In the meantime, I'll continue writing about movies at LookingCloser.org, ChristianityTodayMovies.com, Seattle Pacific University 's Response, and Paste Magazine, as well as contributing to an upcoming compendium of film reviews by various Christian film critics.
I would not have these privileges and opportunities if it were not for my wife Anne, for her benevolence, patience, generosity, and editing; my parents, Larry and Lois, who raised me in a mountain range made of library books; my brother Jason, for listening to my earliest novels; my Uncle Paul, who first took me to see “Star Wars”; my agent Don Pape, for his support and enthusiasm; Shannon Hill and the good people of WaterBrook Press, for recognizing Auralia's potential; Alex Field and his colleagues at Regal Books for appreciating the power of movies; Marsha Marks, the woman who literally dropped out of the sky and gave me a golden ticket; Linda Wagner, my guardian angel; and others who have been relentlessly encouraging — the Milton Center @ Image journal, Ted Olsen and Mark Moring of Christianity Today, Greg Wolfe of Image, Danny Walter, Beth Harris, John and Margaret Edgell, Peyton Burkhart, Pastor Michael Kelly, Nathan and Sarah Partain, Steve Lansingh, Jennifer Gilnett, Steven Greydanus, Peter Chattaway, Fritz Liedtke, and four life-changing teachers Michael Demkowicz, David Robinson, Luke Reinsma, and Rose Reynoldson. To name a few.
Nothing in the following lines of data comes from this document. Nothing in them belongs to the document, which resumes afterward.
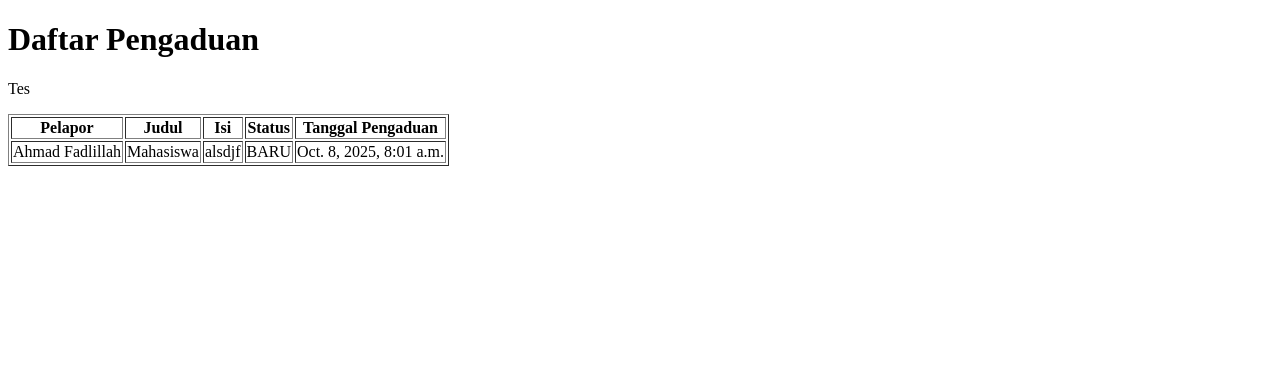
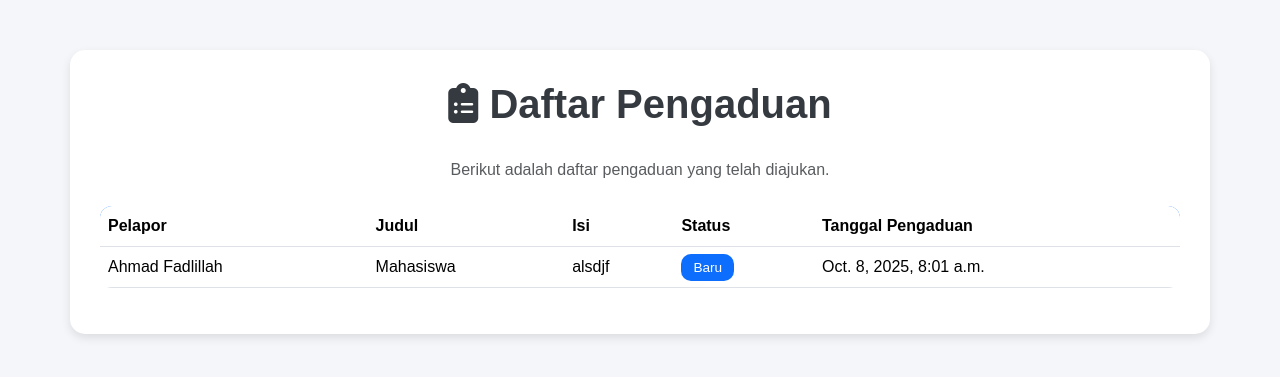
Before and after one commit to Apadddd/Data-Kelurahan, a Django app: page /pengaduan/ in a window 1280 px wide. Shown: the top 377 px of the page. Run offline with Django 5.2, Linux system fonts and the light colour scheme; data comes from the database, SQL or seed files in the repository.

Commit message:
Memperbaiki stylenya

```diff
--- a/kelurahan/warga/templates/warga/pengaduan_list.html
+++ b/kelurahan/warga/templates/warga/pengaduan_list.html
@@ -1,15 +1,95 @@
 <!DOCTYPE html>
-<html lang="en">
+<html lang="id">
 <head>
     <meta charset="UTF-8">
     <meta name="viewport" content="width=device-width, initial-scale=1.0">
-    <title>Document</title>
+    <title>Daftar Pengaduan</title>
+
+    <!-- Bootstrap 5 -->
+    <link href="https://cdn.jsdelivr.net/npm/bootstrap@5.3.3/dist/css/bootstrap.min.css" rel="stylesheet">
+
+    <!-- Font Awesome (ikon opsional) -->
+    <link href="https://cdnjs.cloudflare.com/ajax/libs/font-awesome/6.5.0/css/all.min.css" rel="stylesheet">
+
+    <style>
+        body {
+            background-color: #f4f6f9;
+            font-family: "Poppins", sans-serif;
+        }
+
+        .container {
+            margin-top: 50px;
+            background: #fff;
+            border-radius: 15px;
+            box-shadow: 0 4px 10px rgba(0,0,0,0.1);
+            padding: 30px;
+        }
+
+        h1 {
+            color: #343a40;
+            font-weight: 700;
+            text-align: center;
+            margin-bottom: 30px;
+        }
+
+        table {
+            border-collapse: collapse;
+            width: 100%;
+            border-radius: 12px;
+            overflow: hidden;
+        }
+
+        thead {
+            background-color: #0d6efd;
+            color: #fff;
+        }
+
+        tbody tr:hover {
+            background-color: #f1f1f1;
+        }
+
+        td, th {
+            padding: 12px 15px;
+            vertical-align: middle;
+        }
+
+        .badge-status {
+            padding: 6px 12px;
+            border-radius: 10px;
+            font-size: 0.85rem;
+        }
+
+        .badge-selesai {
+            background-color: #198754;
+            color: white;
+        }
+
+        .badge-proses {
+            background-color: #ffc107;
+            color: #212529;
+        }
+
+        .badge-baru {
+            background-color: #0d6efd;
+            color: white;
+        }
+
+        .no-data {
+            text-align: center;
+            color: #6c757d;
+            font-style: italic;
+        }
+    </style>
 </head>
-<!-- ...existing code... -->
 <body>
-    <h1>Daftar Pengaduan</h1>
-    <p>Tes</p>
-    <table border="1">
+
+<div class="container">
+    <h1><i class="fa-solid fa-clipboard-list"></i> Daftar Pengaduan</h1>
+    <p class="text-center text-muted mb-4">Berikut adalah daftar pengaduan yang telah diajukan.</p>
+
+    <div class="table-responsive">
+        <table class="table align-middle">
+            <thead>
                 <tr>
                     <th>Pelapor</th>
                     <th>Judul</th>
@@ -17,20 +97,33 @@
                     <th>Status</th>
                     <th>Tanggal Pengaduan</th>
                 </tr>
+            </thead>
+            <tbody>
                 {% for pengaduan in object_list %}
                 <tr>
                     <td>{{ pengaduan.pelapor.nama_lengkap }}</td>
                     <td>{{ pengaduan.judul }}</td>
                     <td>{{ pengaduan.isi }}</td>
-            <td>{{ pengaduan.status }}</td>
+                    <td>
+                        {% if pengaduan.status == "Selesai" %}
+                            <span class="badge-status badge-selesai">Selesai</span>
+                        {% elif pengaduan.status == "Proses" %}
+                            <span class="badge-status badge-proses">Proses</span>
+                        {% else %}
+                            <span class="badge-status badge-baru">Baru</span>
+                        {% endif %}
+                    </td>
                     <td>{{ pengaduan.tanggal_pengaduan }}</td>
                 </tr>
                 {% empty %}
                 <tr>
-            <td colspan="5">Tidak ada pengaduan.</td>
+                    <td colspan="5" class="no-data">Tidak ada pengaduan.</td>
                 </tr>
                 {% endfor %}
+            </tbody>
         </table>
+    </div>
+</div>
+
 </body>
-<!-- ...existing code... -->
 </html>
```
Lines whose indentation alone changed are shown as unchanged.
Jeffrey works at Seattle Pacific University and lives in Shoreline, Washington, with his wife Anne Maureen Doe Overstreet. Evenings and weekends, you'll find them in area coffee shops and walking along Richmond Beach, dreaming up whatever they're going to write next.
Jeffrey Overstreet never kept diaries as a child — instead, he chronicled everything he read, watched, and listened to in homemade magazines about his life. At the same time, he wrote stacks of adventure stories, and proceeded to critique their weaknesses mercilessly in his “periodicals.” Thus, from the age of eight on into adulthood, he had one foot planted in creativity and the other in criticism.
After earning a B.A. from Seattle Pacific University in English Literature in 1994, he began publishing film and music reviews in a magazine called The Crossing, a publication he edited for Promontory Artists Association.
This led to the development of LookingCloser.org, a widely-read Web site of his reflections on film, music, literature, and concerns regarding faith and art. Since 2001, he has written “Film Forum,” a weekly movie column for the award-winning ChristianityTodayMovies.com. His reviews and filmmaker-interviews are frequently published at that Web site, and also in Paste Magazine and Seattle Pacific University 's Response magazine. In 2004, he wrote about the future of film for Image, and was the subject of a cover-story feature in The Seattle Times' Sunday magazine Pacific Northwest. Jeffrey frequently discusses movies on radio talk shows in Washington , Oregon , and Wisconsin, and he has recently presented a seminar to area churches and SPU entitled “How to Chew Your Movies.”